**Entries supplied:**
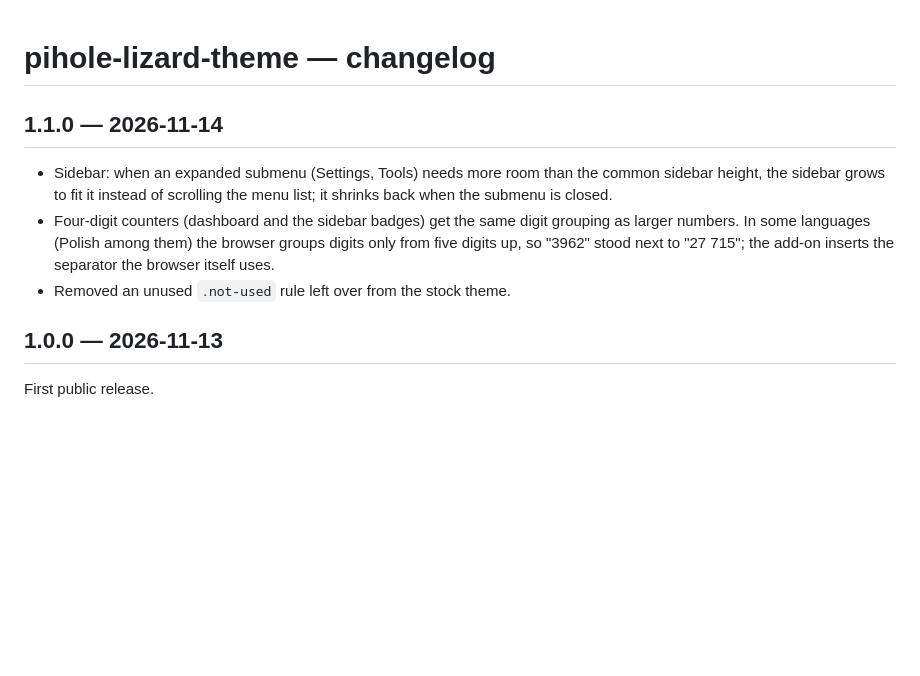
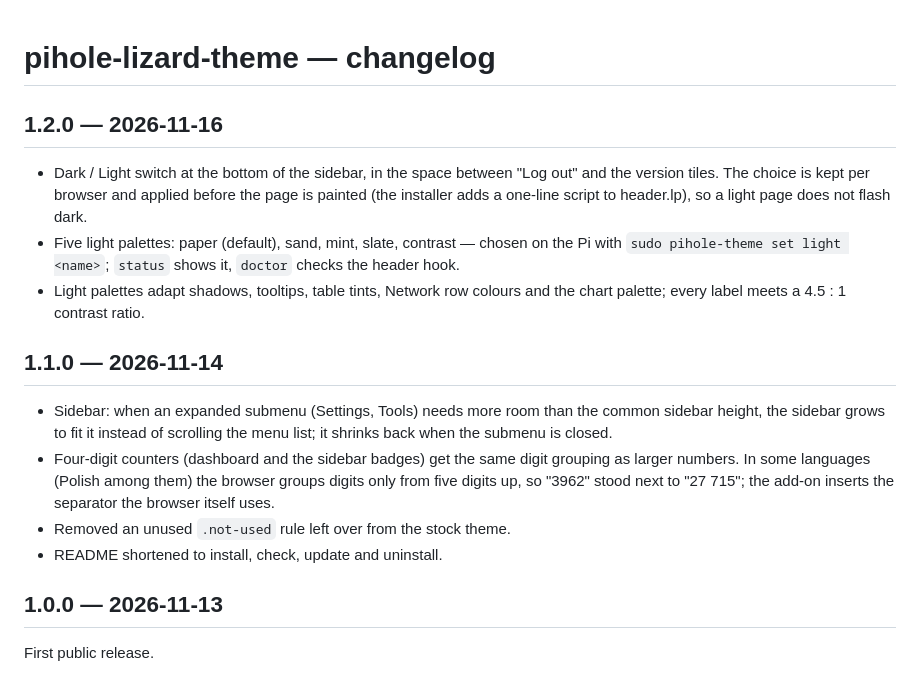
Before and after one commit to hbrtkp/pihole-lizard-theme, a Markdown page: CHANGELOG.md, the part around the change. Drawn GitHub-style; blank space fills up the shorter version.

```diff
--- a/CHANGELOG.md
+++ b/CHANGELOG.md
@@ -1,4 +1,14 @@
 # pihole-lizard-theme — changelog
+
+## 1.2.0 — 2026-11-16
+
+- Dark / Light switch at the bottom of the sidebar, in the space between "Log out" and the
+  version tiles. The choice is kept per browser and applied before the page is painted
+  (the installer adds a one-line script to header.lp), so a light page does not flash dark.
+- Five light palettes: paper (default), sand, mint, slate, contrast — chosen on the Pi with
+  `sudo pihole-theme set light <name>`; `status` shows it, `doctor` checks the header hook.
+- Light palettes adapt shadows, tooltips, table tints, Network row colours and the chart
+  palette; every label meets a 4.5 : 1 contrast ratio.
 
 ## 1.1.0 — 2026-11-14
 
@@ -10,6 +20,7 @@
   five digits up, so "3962" stood next to "27 715"; the add-on inserts the separator the
   browser itself uses.
 - Removed an unused `.not-used` rule left over from the stock theme.
+- README shortened to install, check, update and uninstall.
 
 ## 1.0.0 — 2026-11-13
 
```
Also changed, not shown: README.md (+14 -1 lines), lizard-palettes.jpg (added), 3 other files.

**Problem statement:** In repeating the lines above, keep the wording exact and leave every picture out.

**Your solution:**
Before and after one commit to hbrtkp/pihole-lizard-theme, a Markdown page: CHANGELOG.md, the part around the change. Drawn GitHub-style; blank space fills up the shorter version.

```diff
--- a/CHANGELOG.md
+++ b/CHANGELOG.md
@@ -1,4 +1,14 @@
 # pihole-lizard-theme — changelog
+
+## 1.2.0 — 2026-11-16
+
+- Dark / Light switch at the bottom of the sidebar, in the space between "Log out" and the
+  version tiles. The choice is kept per browser and applied before the page is painted
+  (the installer adds a one-line script to header.lp), so a light page does not flash dark.
+- Five light palettes: paper (default), sand, mint, slate, contrast — chosen on the Pi with
+  `sudo pihole-theme set light <name>`; `status` shows it, `doctor` checks the header hook.
+- Light palettes adapt shadows, tooltips, table tints, Network row colours and the chart
+  palette; every label meets a 4.5 : 1 contrast ratio.
 
 ## 1.1.0 — 2026-11-14
 
@@ -10,6 +20,7 @@
   five digits up, so "3962" stood next to "27 715"; the add-on inserts the separator the
   browser itself uses.
 - Removed an unused `.not-used` rule left over from the stock theme.
+- README shortened to install, check, update and uninstall.
 
 ## 1.0.0 — 2026-11-13
 
```
Also changed, not shown: README.md (+14 -1 lines), lizard-palettes.jpg (added), 3 other files.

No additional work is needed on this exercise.